Educated at Harvard under Walter Gropius and Jose Luis Sert and trained in the Cambridge office of Paul Rudolph, William Morgan was appointed a Lehman Fellow of Harvard University and studied as a Fulbright grantee in Italy in 1958 and 1959.
Subsequently, he received a Wheelwright Fellowship of the Graduate School of Design, and a Graham Foundation Grantee for Advanced Studies in the Fine Arts for research.
Mr. Morgan is a Fellow of the American Institute of Architects and a past chairman of the AIA Committee on Design.
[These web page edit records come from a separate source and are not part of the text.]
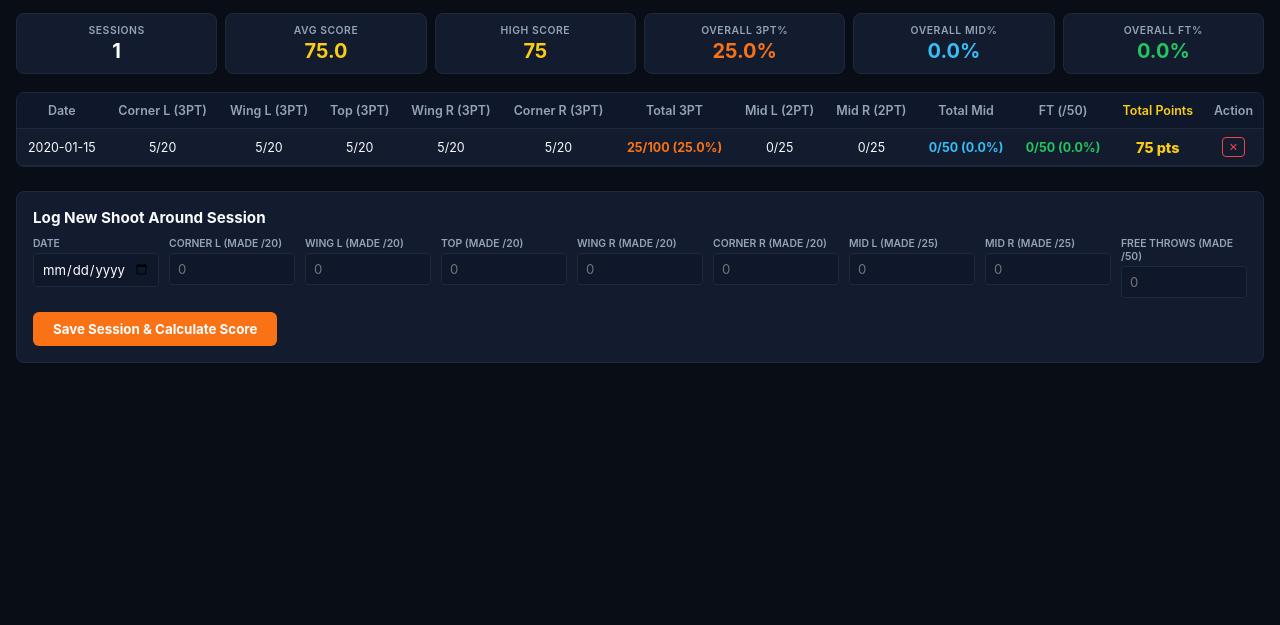
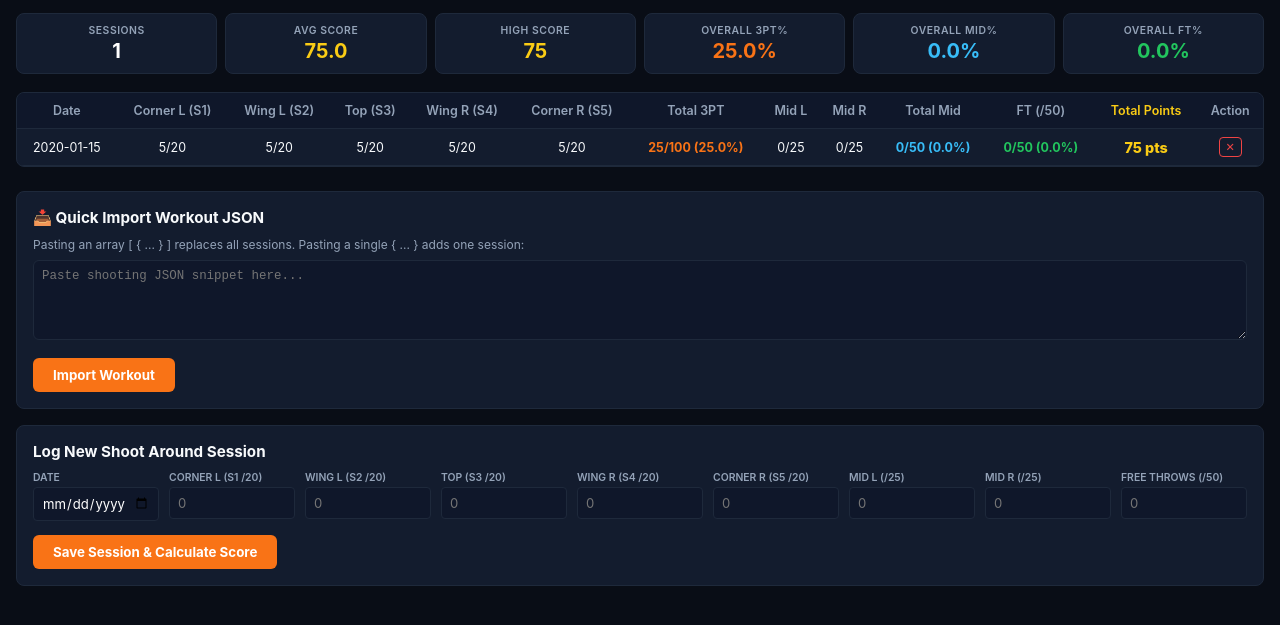
Before and after one commit to rtgundersen1/Cayden-Shoot-Around, a plain HTML site: page index.html in a window 1280 px wide. Both pictures are taken after typing "2020-01-15", "5", "5", "5", "5", "5" into the empty fields and a click on the button "Save Session & Calculate Score". Shown: the part 65-690 px from the top of the page. Drawn offline with Linux system fonts and the light colour scheme; no server answers.

Commit message:
Enhance session logging with JSON import feature
Added support for quick JSON import of workout sessions and updated input fields for session logging.

```diff
--- a/index.html
+++ b/index.html
@@ -13,6 +13,7 @@
       --green: #22c55e;
       --red: #ef4444;
       --blue: #38bdf8;
+      --gold: #facc15;
       --text: #f8fafc;
       --muted: #94a3b8;
       --border: #1e293b;
@@ -35,9 +36,10 @@
     th { background: var(--header-bg); color: var(--muted); padding: 10px 8px; font-weight: 600; border-bottom: 1px solid var(--border); }
     td { padding: 8px; border-bottom: 1px solid var(--border); }
     tr:hover { background: var(--card-hover); }
-    .pts-highlight { color: #facc15; font-weight: 800; font-size: 0.9rem; }
+    .pts-highlight { color: var(--gold); font-weight: 800; font-size: 0.9rem; }
     .highlight { color: var(--accent); font-weight: 700; }
     .green { color: var(--green); font-weight: 700; }
+    .blue { color: var(--blue); font-weight: 700; }
     .btn-del { background: transparent; border: 1px solid var(--red); color: var(--red); border-radius: 4px; padding: 2px 6px; font-size: 0.7rem; cursor: pointer; }
     .btn-del:hover { background: var(--red); color: #fff; }
     .empty-state { padding: 30px; color: var(--muted); text-align: center; }
@@ -58,6 +60,9 @@
       background: #0f172a; border: 1px solid var(--border); color: var(--muted); padding: 6px 12px; border-radius: 4px; cursor: pointer; font-size: 0.75rem; font-weight: 600;
     }
     .tool-btn.danger:hover { color: var(--red); border-color: var(--red); }
+    textarea.json-input {
+      width: 100%; height: 80px; background: #0f172a; border: 1px solid var(--border); color: #38bdf8; font-family: monospace; font-size: 0.78rem; padding: 8px; border-radius: 6px; outline: none;
+    }
   </style>
 </head>
 <body>
@@ -82,17 +87,17 @@
         <thead>
           <tr>
             <th>Date</th>
-            <th>Corner L (3PT)</th>
-            <th>Wing L (3PT)</th>
-            <th>Top (3PT)</th>
-            <th>Wing R (3PT)</th>
-            <th>Corner R (3PT)</th>
+            <th>Corner L (S1)</th>
+            <th>Wing L (S2)</th>
+            <th>Top (S3)</th>
+            <th>Wing R (S4)</th>
+            <th>Corner R (S5)</th>
             <th>Total 3PT</th>
-            <th>Mid L (2PT)</th>
-            <th>Mid R (2PT)</th>
+            <th>Mid L</th>
+            <th>Mid R</th>
             <th>Total Mid</th>
             <th>FT (/50)</th>
-            <th style="color:#facc15;">Total Points</th>
+            <th style="color:var(--gold);">Total Points</th>
             <th>Action</th>
           </tr>
         </thead>
@@ -100,21 +105,29 @@
       </table>
     </div>
 
-    <!-- Log Session Panel -->
     <div class="panels-grid">
+      <!-- Quick JSON Import Panel -->
+      <div class="panel-box">
+        <div class="panel-title">📥 Quick Import Workout JSON</div>
+        <p style="color: var(--muted); font-size: 0.75rem; margin-bottom: 8px;">Pasting an array [ { ... } ] replaces all sessions. Pasting a single { ... } adds one session:</p>
+        <textarea id="import-json-box" class="json-input" placeholder='Paste shooting JSON snippet here...'></textarea>
+        <button class="submit-btn" onclick="importJsonWorkout()">Import Workout</button>
+      </div>
+
+      <!-- Log Session Panel -->
       <div class="panel-box">
         <div class="panel-title">Log New Shoot Around Session</div>
         <form id="session-form" onsubmit="handleFormSubmit(event)">
           <div class="form-grid">
             <div class="form-group"><label>Date</label><input type="date" id="s-date" required /></div>
-            <div class="form-group"><label>Corner L (Made /20)</label><input type="number" id="s-c-left" min="0" max="20" placeholder="0" /></div>
-            <div class="form-group"><label>Wing L (Made /20)</label><input type="number" id="s-w-left" min="0" max="20" placeholder="0" /></div>
-            <div class="form-group"><label>Top (Made /20)</label><input type="number" id="s-top" min="0" max="20" placeholder="0" /></div>
-            <div class="form-group"><label>Wing R (Made /20)</label><input type="number" id="s-w-right" min="0" max="20" placeholder="0" /></div>
-            <div class="form-group"><label>Corner R (Made /20)</label><input type="number" id="s-c-right" min="0" max="20" placeholder="0" /></div>
-            <div class="form-group"><label>Mid L (Made /25)</label><input type="number" id="s-mid-left" min="0" max="25" placeholder="0" /></div>
-            <div class="form-group"><label>Mid R (Made /25)</label><input type="number" id="s-mid-right" min="0" max="25" placeholder="0" /></div>
-            <div class="form-group"><label>Free Throws (Made /50)</label><input type="number" id="s-ft" min="0" max="50" placeholder="0" /></div>
+            <div class="form-group"><label>Corner L (S1 /20)</label><input type="number" id="s-s1" min="0" max="20" placeholder="0" /></div>
+            <div class="form-group"><label>Wing L (S2 /20)</label><input type="number" id="s-s2" min="0" max="20" placeholder="0" /></div>
+            <div class="form-group"><label>Top (S3 /20)</label><input type="number" id="s-s3" min="0" max="20" placeholder="0" /></div>
+            <div class="form-group"><label>Wing R (S4 /20)</label><input type="number" id="s-s4" min="0" max="20" placeholder="0" /></div>
+            <div class="form-group"><label>Corner R (S5 /20)</label><input type="number" id="s-s5" min="0" max="20" placeholder="0" /></div>
+            <div class="form-group"><label>Mid L (/25)</label><input type="number" id="s-mid1" min="0" max="25" placeholder="0" /></div>
+            <div class="form-group"><label>Mid R (/25)</label><input type="number" id="s-mid2" min="0" max="25" placeholder="0" /></div>
+            <div class="form-group"><label>Free Throws (/50)</label><input type="number" id="s-ft" min="0" max="50" placeholder="0" /></div>
           </div>
           <button type="submit" class="submit-btn">Save Session & Calculate Score</button>
         </form>
@@ -129,21 +142,22 @@
       sessions: []
     };
 
-    function calculateSessionPoints(s) {
-      const cL = Number(s.cornerLeft) || 0;
-      const wL = Number(s.wingLeft) || 0;
-      const top = Number(s.top) || 0;
-      const wR = Number(s.wingRight) || 0;
-      const cR = Number(s.cornerRight) || 0;
-      const midL = Number(s.midLeft) || 0;
-      const midR = Number(s.midRight) || 0;
+    function getSessionMetrics(s) {
+      // Support both key formats seamlessly
+      const s1 = Number(s.s1 !== undefined ? s.s1 : (s.cornerLeft !== undefined ? s.cornerLeft : 0)) || 0;
+      const s2 = Number(s.s2 !== undefined ? s.s2 : (s.wingLeft !== undefined ? s.wingLeft : 0)) || 0;
+      const s3 = Number(s.s3 !== undefined ? s.s3 : (s.top !== undefined ? s.top : 0)) || 0;
+      const s4 = Number(s.s4 !== undefined ? s.s4 : (s.wingRight !== undefined ? s.wingRight : 0)) || 0;
+      const s5 = Number(s.s5 !== undefined ? s.s5 : (s.cornerRight !== undefined ? s.cornerRight : 0)) || 0;
+      const mid1 = Number(s.mid1 !== undefined ? s.mid1 : (s.midLeft !== undefined ? s.midLeft : 0)) || 0;
+      const mid2 = Number(s.mid2 !== undefined ? s.mid2 : (s.midRight !== undefined ? s.midRight : 0)) || 0;
       const ft = Number(s.ft) || 0;
 
-      const total3Made = cL + wL + top + wR + cR;
-      const totalMidMade = midL + midR;
+      const total3Made = s1 + s2 + s3 + s4 + s5;
+      const totalMidMade = mid1 + mid2;
+      const points = (total3Made * 3) + (totalMidMade * 2) + (ft * 1);
 
-      // 3 points for each 3PT make, 2 for each mid-range make, 1 for each free throw
-      return (total3Made * 3) + (totalMidMade * 2) + (ft * 1);
+      return { s1, s2, s3, s4, s5, mid1, mid2, ft, total3Made, totalMidMade, points };
     }
 
     async function loadData() {
@@ -197,7 +211,7 @@
     }
 
     function clearAllCache() {
-      if (confirm("Clear local storage cache and reload?")) {
+      if (confirm("Clear local cache and reload?")) {
         localStorage.removeItem('cayden_shooting_cache');
         location.reload();
       }
@@ -225,76 +239,54 @@
       let totals = {
         sessions: sessions.length,
         threeMade: 0,
-        threeAtt: 0,
         midMade: 0,
-        midAtt: 0,
         ftMade: 0,
-        ftAtt: 0,
         totalPoints: 0,
         maxPoints: 0
       };
 
       sessions.forEach((s, idx) => {
-        const cL = Number(s.cornerLeft) || 0;
-        const wL = Number(s.wingLeft) || 0;
-        const top = Number(s.top) || 0;
-        const wR = Number(s.wingRight) || 0;
-        const cR = Number(s.cornerRight) || 0;
-        const total3Made = cL + wL + top + wR + cR;
-        const total3Att = Number(s.total3Att) || 100; // default 20 per spot
+        const m = getSessionMetrics(s);
 
-        const midL = Number(s.midLeft) || 0;
-        const midR = Number(s.midRight) || 0;
-        const totalMidMade = midL + midR;
-        const totalMidAtt = Number(s.totalMidAtt) || 50; // default 25 L / 25 R
+        totals.threeMade += m.total3Made;
+        totals.midMade += m.totalMidMade;
+        totals.ftMade += m.ft;
+        totals.totalPoints += m.points;
+        if (m.points > totals.maxPoints) totals.maxPoints = m.points;
 
-        const ft = Number(s.ft) || 0;
-        const ftAtt = Number(s.ftAtt) || 50;
-
-        const sessionPts = calculateSessionPoints(s);
-
-        totals.threeMade += total3Made;
-        totals.threeAtt += total3Att;
-        totals.midMade += totalMidMade;
-        totals.midAtt += totalMidAtt;
-        totals.ftMade += ft;
-        totals.ftAtt += ftAtt;
-        totals.totalPoints += sessionPts;
-        if (sessionPts > totals.maxPoints) totals.maxPoints = sessionPts;
-
-        const threePct = total3Att > 0 ? ((total3Made / total3Att) * 100).toFixed(1) + '%' : '-';
-        const midPct = totalMidAtt > 0 ? ((totalMidMade / totalMidAtt) * 100).toFixed(1) + '%' : '-';
-        const ftPct = ftAtt > 0 ? ((ft / ftAtt) * 100).toFixed(1) + '%' : '-';
+        const threePct = ((m.total3Made / 100) * 100).toFixed(1) + '%';
+        const midPct = ((m.totalMidMade / 50) * 100).toFixed(1) + '%';
+        const ftPct = ((m.ft / 50) * 100).toFixed(1) + '%';
 
         const tr = document.createElement('tr');
         tr.innerHTML = `
           <td>${s.date || '-'}</td>
-          <td>${cL}/20</td>
-          <td>${wL}/20</td>
-          <td>${top}/20</td>
-          <td>${wR}/20</td>
-          <td>${cR}/20</td>
-          <td class="highlight">${total3Made}/${total3Att} (${threePct})</td>
-          <td>${midL}/25</td>
-          <td>${midR}/25</td>
-          <td class="blue" style="color:var(--blue); font-weight:700;">${totalMidMade}/${totalMidAtt} (${midPct})</td>
-          <td class="green">${ft}/${ftAtt} (${ftPct})</td>
-          <td class="pts-highlight">${sessionPts} pts</td>
+          <td>${m.s1}/20</td>
+          <td>${m.s2}/20</td>
+          <td>${m.s3}/20</td>
+          <td>${m.s4}/20</td>
+          <td>${m.s5}/20</td>
+          <td class="highlight">${m.total3Made}/100 (${threePct})</td>
+          <td>${m.mid1}/25</td>
+          <td>${m.mid2}/25</td>
+          <td class="blue">${m.totalMidMade}/50 (${midPct})</td>
+          <td class="green">${m.ft}/50 (${ftPct})</td>
+          <td class="pts-highlight">${m.points} pts</td>
           <td><button class="btn-del" onclick="deleteSession(${idx})">✕</button></td>
         `;
         tbody.appendChild(tr);
       });
 
       const n = totals.sessions;
-      const overall3Pct = totals.threeAtt > 0 ? ((totals.threeMade / totals.threeAtt) * 100).toFixed(1) + '%' : '0.0%';
-      const overallMidPct = totals.midAtt > 0 ? ((totals.midMade / totals.midAtt) * 100).toFixed(1) + '%' : '0.0%';
-      const overallFtPct = totals.ftAtt > 0 ? ((totals.ftMade / totals.ftAtt) * 100).toFixed(1) + '%' : '0.0%';
+      const overall3Pct = ((totals.threeMade / (n * 100)) * 100).toFixed(1) + '%';
+      const overallMidPct = ((totals.midMade / (n * 50)) * 100).toFixed(1) + '%';
+      const overallFtPct = ((totals.ftMade / (n * 50)) * 100).toFixed(1) + '%';
       const avgPts = (totals.totalPoints / n).toFixed(1);
 
       document.getElementById('stats-summary').innerHTML = `
         <div class="stat-card"><div class="label">Sessions</div><div class="val">${n}</div></div>
-        <div class="stat-card"><div class="label">Avg Score</div><div class="val" style="color:#facc15;">${avgPts}</div></div>
-        <div class="stat-card"><div class="label">High Score</div><div class="val" style="color:#facc15;">${totals.maxPoints}</div></div>
+        <div class="stat-card"><div class="label">Avg Score</div><div class="val" style="color:var(--gold);">${avgPts}</div></div>
+        <div class="stat-card"><div class="label">High Score</div><div class="val" style="color:var(--gold);">${totals.maxPoints}</div></div>
         <div class="stat-card"><div class="label">Overall 3PT%</div><div class="val" style="color:var(--accent);">${overall3Pct}</div></div>
         <div class="stat-card"><div class="label">Overall Mid%</div><div class="val" style="color:var(--blue);">${overallMidPct}</div></div>
         <div class="stat-card"><div class="label">Overall FT%</div><div class="val" style="color:var(--green);">${overallFtPct}</div></div>
@@ -305,25 +297,45 @@
       e.preventDefault();
       const newSession = {
         date: document.getElementById('s-date').value,
-        cornerLeft: Number(document.getElementById('s-c-left').value) || 0,
-        wingLeft: Number(document.getElementById('s-w-left').value) || 0,
-        top: Number(document.getElementById('s-top').value) || 0,
-        wingRight: Number(document.getElementById('s-w-right').value) || 0,
-        cornerRight: Number(document.getElementById('s-c-right').value) || 0,
-        total3Att: 100,
-        midLeft: Number(document.getElementById('s-mid-left').value) || 0,
-        midRight: Number(document.getElementById('s-mid-right').value) || 0,
-        totalMidAtt: 50,
-        ft: Number(document.getElementById('s-ft').value) || 0,
-        ftAtt: 50
+        s1: Number(document.getElementById('s-s1').value) || 0,
+        s2: Number(document.getElementById('s-s2').value) || 0,
+        s3: Number(document.getElementById('s-s3').value) || 0,
+        s4: Number(document.getElementById('s-s4').value) || 0,
+        s5: Number(document.getElementById('s-s5').value) || 0,
+        mid1: Number(document.getElementById('s-mid1').value) || 0,
+        mid2: Number(document.getElementById('s-mid2').value) || 0,
+        ft: Number(document.getElementById('s-ft').value) || 0
       };
 
+      if (!state.sessions) state.sessions = [];
       state.sessions.unshift(newSession);
       render();
       saveData();
       e.target.reset();
     }
 
+    function importJsonWorkout() {
+      const raw = document.getElementById('import-json-box').value.trim();
+      if (!raw) return;
+      try {
+        const parsed = JSON.parse(raw);
+        if (Array.isArray(parsed)) {
+          state.sessions = parsed;
+        } else if (parsed.sessions && Array.isArray(parsed.sessions)) {
+          state.sessions = parsed.sessions;
+        } else {
+          if (!state.sessions) state.sessions = [];
+          state.sessions.unshift(parsed);
+        }
+        render();
+        saveData();
+        document.getElementById('import-json-box').value = '';
+        alert("Workout data imported and synced successfully!");
+      } catch (err) {
+        alert("Invalid JSON format.");
+      }
+    }
+
     loadData();
   </script>
 </body>
```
In 1961 Mr. Morgan established his architectural practice in Jacksonville, Florida. Well known for excellence in architectural design, his works range from modest residences to such major projects as the Florida State Museum of Natural History in Gainesville, the U.S. Embassy in Khartoum, Sudan; the U.S. Courthouse in Fort Lauderdale, Westinghouse World Headquarters in Orlando, Pyramid Condominium in Ocean City, Maryland; Bloomingdale’s store in Miami and Neiman Marcus in Ft. Lauderdale. Often published in the United States and abroad, numerous design awards have recognized his work.
Over the years, Mr. Morgan has lectured and served as a visiting critic at such architectural schools as Harvard, Tulane, North Carolina State University, and the University of Florida. Appointed Gibbons Eminent Scholar in Architecture and Urban Planning in 1990, he also has served as the Beinecke-Reeves Distinguished Chair in Architectural Preservation at the University of Florida. In 1998 the American Institute of Architects conferred an Institute Honor on Mr. Morgan in recognition of his lifelong research into the beginnings of architectural creativity.
Mr. Morgan was a pioneer in modern architecture and urban green design and his contributions will live on.